There were a few last-minute changes to this year's All-Star roster. Ian Desmond decided to opt out because he has a strained oblique muscle and needs time to heal, but you wouldn't know it from his hitting lately. (See below!) With another slot open because of an injury to the Marlins' Giancarlo Stanton, Bryce Harper was invited to make the trip to K.C., which makes him the youngest position player ever to become an All-Star. See MLB.com. That's quite an honor, which I think is fitting. He has definitely provided a key lift to the Washington Nationals when they were hurting earlier this spring, helping keep them on top in the National League East. With Washingtonians eagerly anticipating postseason play this year, the three Nationals players who will be in the All-Star Game will have an added motivation to get the home field advantage for the National League.

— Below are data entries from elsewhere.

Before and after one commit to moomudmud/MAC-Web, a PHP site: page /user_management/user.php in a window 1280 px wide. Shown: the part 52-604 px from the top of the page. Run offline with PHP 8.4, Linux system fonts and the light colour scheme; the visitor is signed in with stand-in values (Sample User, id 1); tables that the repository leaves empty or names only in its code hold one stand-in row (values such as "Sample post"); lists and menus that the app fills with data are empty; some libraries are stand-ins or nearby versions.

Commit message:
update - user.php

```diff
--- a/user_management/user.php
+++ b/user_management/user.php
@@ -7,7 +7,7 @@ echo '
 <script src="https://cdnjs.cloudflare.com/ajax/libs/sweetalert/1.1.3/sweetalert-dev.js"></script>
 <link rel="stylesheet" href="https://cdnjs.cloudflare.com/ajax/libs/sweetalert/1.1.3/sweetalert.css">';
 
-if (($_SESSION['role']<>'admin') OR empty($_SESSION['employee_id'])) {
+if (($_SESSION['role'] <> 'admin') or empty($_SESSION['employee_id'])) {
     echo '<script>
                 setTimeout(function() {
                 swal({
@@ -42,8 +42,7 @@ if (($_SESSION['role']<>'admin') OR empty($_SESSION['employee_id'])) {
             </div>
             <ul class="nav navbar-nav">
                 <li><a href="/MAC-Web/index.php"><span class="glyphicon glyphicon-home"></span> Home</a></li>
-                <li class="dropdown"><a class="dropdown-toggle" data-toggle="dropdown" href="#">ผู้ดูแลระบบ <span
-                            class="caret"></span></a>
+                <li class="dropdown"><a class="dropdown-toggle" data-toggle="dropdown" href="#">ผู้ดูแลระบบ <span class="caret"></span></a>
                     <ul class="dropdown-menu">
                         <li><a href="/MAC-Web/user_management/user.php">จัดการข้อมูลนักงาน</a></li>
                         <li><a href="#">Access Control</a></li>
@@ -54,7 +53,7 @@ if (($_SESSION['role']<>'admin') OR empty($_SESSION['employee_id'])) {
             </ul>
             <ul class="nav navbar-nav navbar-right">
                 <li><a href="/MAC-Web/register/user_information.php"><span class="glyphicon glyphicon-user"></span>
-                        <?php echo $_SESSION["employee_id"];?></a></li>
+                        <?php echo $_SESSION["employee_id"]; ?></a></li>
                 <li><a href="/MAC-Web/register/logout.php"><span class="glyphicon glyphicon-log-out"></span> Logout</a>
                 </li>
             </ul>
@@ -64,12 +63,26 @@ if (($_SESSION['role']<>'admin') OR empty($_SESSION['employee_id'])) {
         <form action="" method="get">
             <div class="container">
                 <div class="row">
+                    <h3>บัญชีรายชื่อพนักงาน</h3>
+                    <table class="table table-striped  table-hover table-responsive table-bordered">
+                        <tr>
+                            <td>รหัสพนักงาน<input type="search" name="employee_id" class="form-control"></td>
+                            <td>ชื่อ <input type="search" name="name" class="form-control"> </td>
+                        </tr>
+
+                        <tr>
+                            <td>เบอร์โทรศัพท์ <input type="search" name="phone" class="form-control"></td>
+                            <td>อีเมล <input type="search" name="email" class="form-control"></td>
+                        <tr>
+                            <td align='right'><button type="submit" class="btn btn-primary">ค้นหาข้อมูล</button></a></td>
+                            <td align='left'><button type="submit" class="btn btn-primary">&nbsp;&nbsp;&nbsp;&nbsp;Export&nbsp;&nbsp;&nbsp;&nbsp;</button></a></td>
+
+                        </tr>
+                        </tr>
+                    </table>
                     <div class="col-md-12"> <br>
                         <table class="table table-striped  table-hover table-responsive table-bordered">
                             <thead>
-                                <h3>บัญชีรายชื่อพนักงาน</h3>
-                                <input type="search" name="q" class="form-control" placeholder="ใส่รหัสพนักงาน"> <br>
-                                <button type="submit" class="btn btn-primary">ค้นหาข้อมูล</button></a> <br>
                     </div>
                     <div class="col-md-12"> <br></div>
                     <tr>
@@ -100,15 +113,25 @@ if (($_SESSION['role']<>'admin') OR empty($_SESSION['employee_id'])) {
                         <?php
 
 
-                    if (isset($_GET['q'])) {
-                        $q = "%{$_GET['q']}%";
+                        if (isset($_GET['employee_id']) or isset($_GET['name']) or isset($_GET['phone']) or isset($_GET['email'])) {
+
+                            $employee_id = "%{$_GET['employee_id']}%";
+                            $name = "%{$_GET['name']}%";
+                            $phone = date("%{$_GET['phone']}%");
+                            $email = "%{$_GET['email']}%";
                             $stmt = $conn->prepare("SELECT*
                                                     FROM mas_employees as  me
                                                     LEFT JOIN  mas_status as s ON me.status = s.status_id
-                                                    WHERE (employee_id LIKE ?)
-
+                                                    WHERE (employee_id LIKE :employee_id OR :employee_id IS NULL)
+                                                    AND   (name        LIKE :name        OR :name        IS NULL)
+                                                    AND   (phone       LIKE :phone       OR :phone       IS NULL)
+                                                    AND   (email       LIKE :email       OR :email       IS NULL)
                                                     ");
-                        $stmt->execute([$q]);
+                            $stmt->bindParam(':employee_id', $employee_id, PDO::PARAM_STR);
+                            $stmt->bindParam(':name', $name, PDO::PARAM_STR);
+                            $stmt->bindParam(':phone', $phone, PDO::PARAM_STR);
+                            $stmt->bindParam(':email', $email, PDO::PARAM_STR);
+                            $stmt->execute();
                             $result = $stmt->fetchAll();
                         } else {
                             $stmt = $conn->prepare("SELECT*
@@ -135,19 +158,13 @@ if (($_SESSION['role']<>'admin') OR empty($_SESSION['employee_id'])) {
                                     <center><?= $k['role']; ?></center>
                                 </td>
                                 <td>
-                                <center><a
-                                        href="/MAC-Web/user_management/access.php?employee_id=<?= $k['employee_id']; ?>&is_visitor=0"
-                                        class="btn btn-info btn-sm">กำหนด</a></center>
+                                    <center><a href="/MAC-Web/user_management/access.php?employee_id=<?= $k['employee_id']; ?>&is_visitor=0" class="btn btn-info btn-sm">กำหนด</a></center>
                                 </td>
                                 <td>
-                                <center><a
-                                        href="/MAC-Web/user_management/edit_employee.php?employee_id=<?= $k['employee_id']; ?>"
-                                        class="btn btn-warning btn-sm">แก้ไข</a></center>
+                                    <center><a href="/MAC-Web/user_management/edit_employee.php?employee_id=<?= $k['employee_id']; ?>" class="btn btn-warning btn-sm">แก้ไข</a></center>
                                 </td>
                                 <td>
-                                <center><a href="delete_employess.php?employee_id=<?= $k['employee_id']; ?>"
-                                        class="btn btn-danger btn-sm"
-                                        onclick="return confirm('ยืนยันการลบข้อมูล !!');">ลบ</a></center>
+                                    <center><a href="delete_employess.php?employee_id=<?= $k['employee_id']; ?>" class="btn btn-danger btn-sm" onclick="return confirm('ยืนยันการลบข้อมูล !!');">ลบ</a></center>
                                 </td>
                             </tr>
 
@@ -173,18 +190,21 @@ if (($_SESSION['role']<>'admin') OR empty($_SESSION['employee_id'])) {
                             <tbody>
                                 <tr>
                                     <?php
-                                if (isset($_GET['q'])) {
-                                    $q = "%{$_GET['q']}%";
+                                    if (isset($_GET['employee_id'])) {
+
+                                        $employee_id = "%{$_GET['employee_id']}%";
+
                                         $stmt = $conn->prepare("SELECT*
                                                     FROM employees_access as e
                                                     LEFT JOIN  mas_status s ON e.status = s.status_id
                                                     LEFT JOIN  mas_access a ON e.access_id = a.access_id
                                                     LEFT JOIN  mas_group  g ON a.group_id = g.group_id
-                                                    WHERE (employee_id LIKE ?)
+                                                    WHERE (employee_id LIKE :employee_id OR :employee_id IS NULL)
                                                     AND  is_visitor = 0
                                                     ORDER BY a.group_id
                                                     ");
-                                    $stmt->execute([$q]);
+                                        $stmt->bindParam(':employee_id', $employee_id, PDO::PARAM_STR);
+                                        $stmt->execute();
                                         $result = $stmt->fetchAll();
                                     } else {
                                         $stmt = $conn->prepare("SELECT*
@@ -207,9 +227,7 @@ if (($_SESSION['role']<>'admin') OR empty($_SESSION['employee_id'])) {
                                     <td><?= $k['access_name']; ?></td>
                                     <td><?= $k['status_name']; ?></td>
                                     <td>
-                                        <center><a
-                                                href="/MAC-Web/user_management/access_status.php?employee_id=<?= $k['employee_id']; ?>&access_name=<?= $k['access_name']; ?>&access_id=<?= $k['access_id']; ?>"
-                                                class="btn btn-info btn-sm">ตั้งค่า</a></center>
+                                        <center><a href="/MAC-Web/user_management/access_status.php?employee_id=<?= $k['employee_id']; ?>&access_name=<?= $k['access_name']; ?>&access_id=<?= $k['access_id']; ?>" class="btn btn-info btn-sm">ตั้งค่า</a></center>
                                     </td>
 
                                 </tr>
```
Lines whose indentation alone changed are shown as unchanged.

Nats slip, Rockies win
The Saturday game between the Nationals and the Colorado Rockies went very well, with Gio Gonzalez getting his 12th win of the year, while Ian Desmond hit his 16th home run. The bullpen held, and the Nats won, 4-1. It looked like the same thing on Sunday, as Ian got his 17th home run and Roger Bernadina hustled his way to an insurance run in the seventh inning. With a score of 3-1, Jordan Zimmermann was in line to get his fifth win of the season, but this time the usually-reliable relief pitching staff choked badly. In the eighth inning, Sean Burnett gave up a home run to Eric Young and then two more singles, after which he got yanked. Then Michael Gonzalez came in and threw a wild pitch that allowed the tying run to score. Argh! Then in the top of the ninth, the superb (provisional) closing pitcher Tyler Clippard did the same thing, throwing a wild pitch that gave the Rockies a 4-3 lead. Argh-h-h-!!! In the bottom of the ninth, the Nats tried desperately to fight back. Ian Desmond singled, and the Nats had runners on second and third, but then Jesus Flores struck out to end the game. It's too bad, because the Nationals were this close to reaching the 50-win mark going into the All-Star break. Instead they are 49-34, which is still pretty darned good.
The Home Run Derby is just getting under way, so I'd better sign off for now...